-- WHAT TO WORK ON --
The full listing, excluding its pictures, should be printed exactly as it stands.

==== THE RECORDS

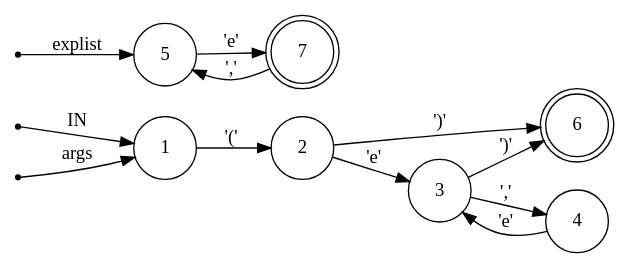
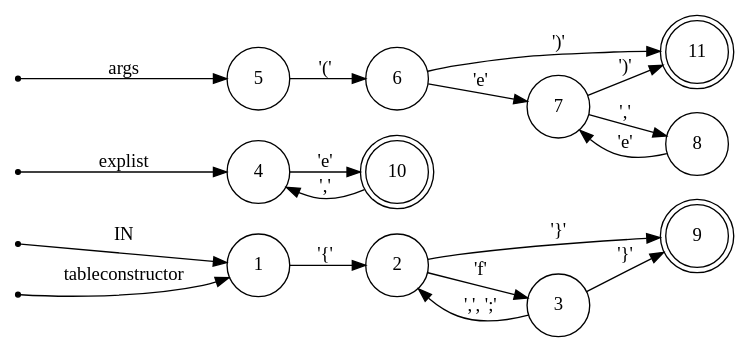
The diagram in docs/syntax.dot (dromozoa/dromozoa), drawn with Graphviz before and after one commit. The commit also changed 7 other files, not shown here.

```diff
--- a/docs/syntax.dot
+++ b/docs/syntax.dot
@@ -1,23 +1,31 @@
 digraph syntax {
 	rankdir=LR;
 	node [ shape = point ];
 	ENTRY;
+	en_4;
 	en_5;
 	en_1;
 	node [ shape = circle, height = 0.2 ];
 	node [ fixedsize = true, height = 0.65, shape = doublecircle ];
-	6;
-	7;
+	9;
+	10;
+	11;
 	node [ shape = circle ];
-	1 -> 2 [ label = "'('" ];
-	2 -> 6 [ label = "')'" ];
-	2 -> 3 [ label = "'e'" ];
-	3 -> 6 [ label = "')'" ];
-	3 -> 4 [ label = "','" ];
-	4 -> 3 [ label = "'e'" ];
-	5 -> 7 [ label = "'e'" ];
-	7 -> 5 [ label = "','" ];
+	1 -> 2 [ label = "'{'" ];
+	2 -> 3 [ label = "'f'" ];
+	2 -> 9 [ label = "'}'" ];
+	3 -> 2 [ label = "',', ';'" ];
+	3 -> 9 [ label = "'}'" ];
+	4 -> 10 [ label = "'e'" ];
+	5 -> 6 [ label = "'('" ];
+	6 -> 11 [ label = "')'" ];
+	6 -> 7 [ label = "'e'" ];
+	7 -> 11 [ label = "')'" ];
+	7 -> 8 [ label = "','" ];
+	8 -> 7 [ label = "'e'" ];
+	10 -> 4 [ label = "','" ];
 	ENTRY -> 1 [ label = "IN" ];
-	en_5 -> 5 [ label = "explist" ];
-	en_1 -> 1 [ label = "args" ];
+	en_4 -> 4 [ label = "explist" ];
+	en_5 -> 5 [ label = "args" ];
+	en_1 -> 1 [ label = "tableconstructor" ];
 }
```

========

-- OUTPUT OF THE TASK --
The diagram in docs/syntax.dot (dromozoa/dromozoa), drawn with Graphviz before and after one commit. The commit also changed 7 other files, not shown here.

```diff
--- a/docs/syntax.dot
+++ b/docs/syntax.dot
@@ -1,23 +1,31 @@
 digraph syntax {
 	rankdir=LR;
 	node [ shape = point ];
 	ENTRY;
+	en_4;
 	en_5;
 	en_1;
 	node [ shape = circle, height = 0.2 ];
 	node [ fixedsize = true, height = 0.65, shape = doublecircle ];
-	6;
-	7;
+	9;
+	10;
+	11;
 	node [ shape = circle ];
-	1 -> 2 [ label = "'('" ];
-	2 -> 6 [ label = "')'" ];
-	2 -> 3 [ label = "'e'" ];
-	3 -> 6 [ label = "')'" ];
-	3 -> 4 [ label = "','" ];
-	4 -> 3 [ label = "'e'" ];
-	5 -> 7 [ label = "'e'" ];
-	7 -> 5 [ label = "','" ];
+	1 -> 2 [ label = "'{'" ];
+	2 -> 3 [ label = "'f'" ];
+	2 -> 9 [ label = "'}'" ];
+	3 -> 2 [ label = "',', ';'" ];
+	3 -> 9 [ label = "'}'" ];
+	4 -> 10 [ label = "'e'" ];
+	5 -> 6 [ label = "'('" ];
+	6 -> 11 [ label = "')'" ];
+	6 -> 7 [ label = "'e'" ];
+	7 -> 11 [ label = "')'" ];
+	7 -> 8 [ label = "','" ];
+	8 -> 7 [ label = "'e'" ];
+	10 -> 4 [ label = "','" ];
 	ENTRY -> 1 [ label = "IN" ];
-	en_5 -> 5 [ label = "explist" ];
-	en_1 -> 1 [ label = "args" ];
+	en_4 -> 4 [ label = "explist" ];
+	en_5 -> 5 [ label = "args" ];
+	en_1 -> 1 [ label = "tableconstructor" ];
 }
```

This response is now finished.